The NRC doesn't see that there is a culture of defiance and cover-up, of lies to the public and lies to each other, of peer pressure and hidden fears and doubt at ALL nuclear power plants, and even within their own staff! They try to hire smart people. But smart people ask: What if the activists are right? Why ARE so many highly respected scientists dead-set AGAINST nuclear power? Sure, there are a few highly qualified nuclear power supporters. But they are almost invariably specialists associated with nuclear energy. For the most part, nuclear supporters are NOT geneticists, epidemiologists, microbiologists, physicians.... humanitarians, philosophers, poets, artists... And they are not "Generalized Thinkers" who try to assess the "Big Picture." They are specialists who have, intentionally or unintentionally, MISSED the big picture.

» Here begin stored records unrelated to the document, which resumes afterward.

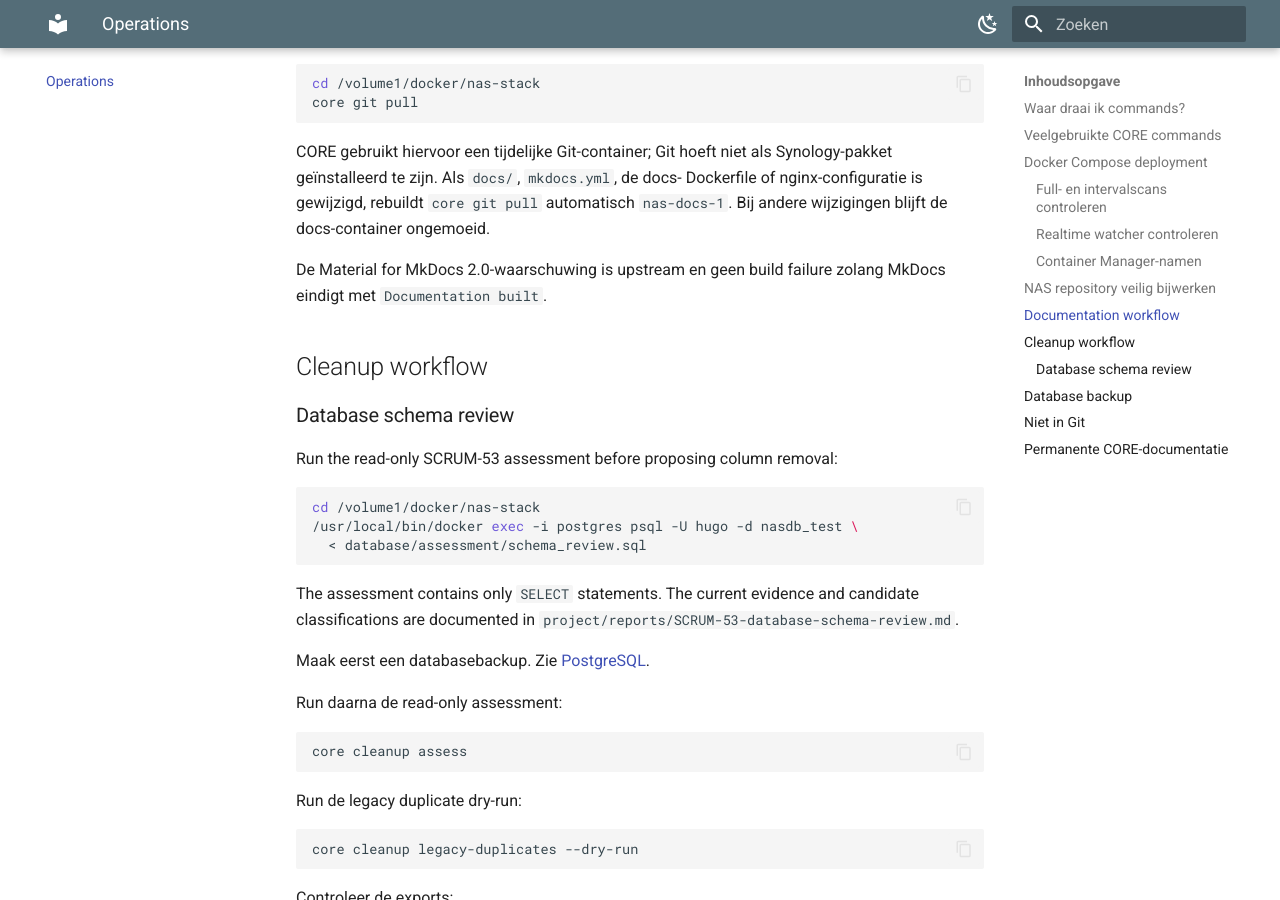
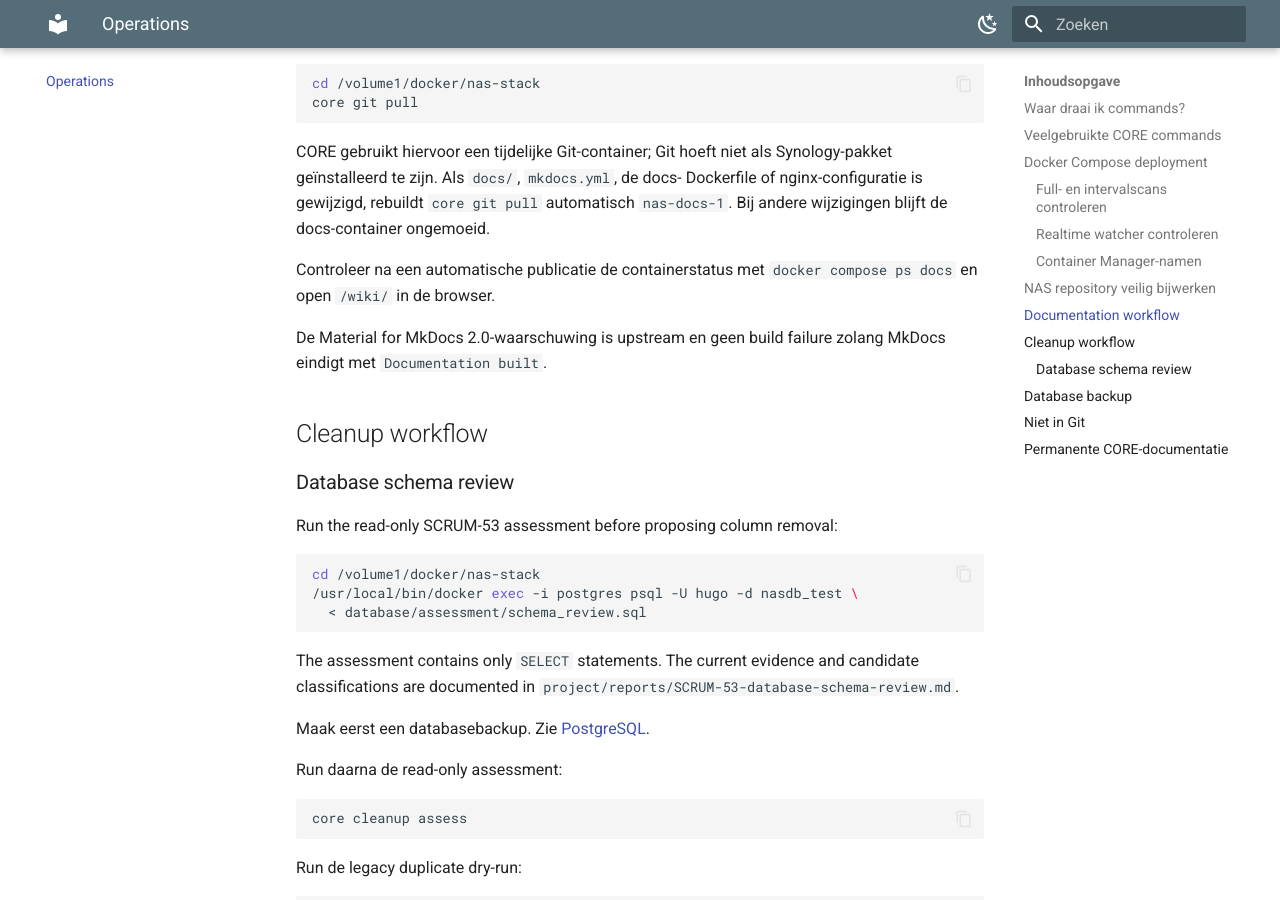
Before and after one commit to hugcoding/core-platform, an MkDocs documentation site: the page built from docs/wiki/operations.md, in a window 1280 px wide and 900 px high, scrolled down 4304 px. Built offline with MkDocs 1.6.1 and Material for MkDocs 9.7.7, drawn with Linux system fonts in a browser that asks for light colours.

Commit message:
Document NAS docs publication verification

```diff
--- a/docs/wiki/operations.md
+++ b/docs/wiki/operations.md
@@ -197,6 +197,9 @@ Dockerfile of nginx-configuratie is gewijzigd, rebuildt `core git pull`
 automatisch `nas-docs-1`. Bij andere wijzigingen blijft de docs-container
 ongemoeid.
 
+Controleer na een automatische publicatie de containerstatus met
+`docker compose ps docs` en open `/wiki/` in de browser.
+
 De Material for MkDocs 2.0-waarschuwing is upstream en geen build failure
 zolang MkDocs eindigt met `Documentation built`.
 
```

In an Op-Ed in yesterday's Wall Street Journal, Energy Secretary / pro-nuker Steven Chu admired "Small Modular Reactors" (SMRs) as "affordable" (they aren't) and says they will be "plug and play upon arrival" (I doubt it). He estimated their earliest arrival at ten years in the future, but I wouldn't put money on that time frame (he expects Wall Street to, though). These proposed new reactors will create hazardous fission and activation products just like their big brothers, and there remains no waste solution, because radioactive waste destroys any container you put it in. Even many layers of gold would not suffice forever (though it would be a good start)...
Every nuclear power plant, including Chu's proposed SMRs, are weapons for terrorists and other enemies of humanity. They are prone to failure and even constant vigilance clearly wouldn't be enough -- if it existed.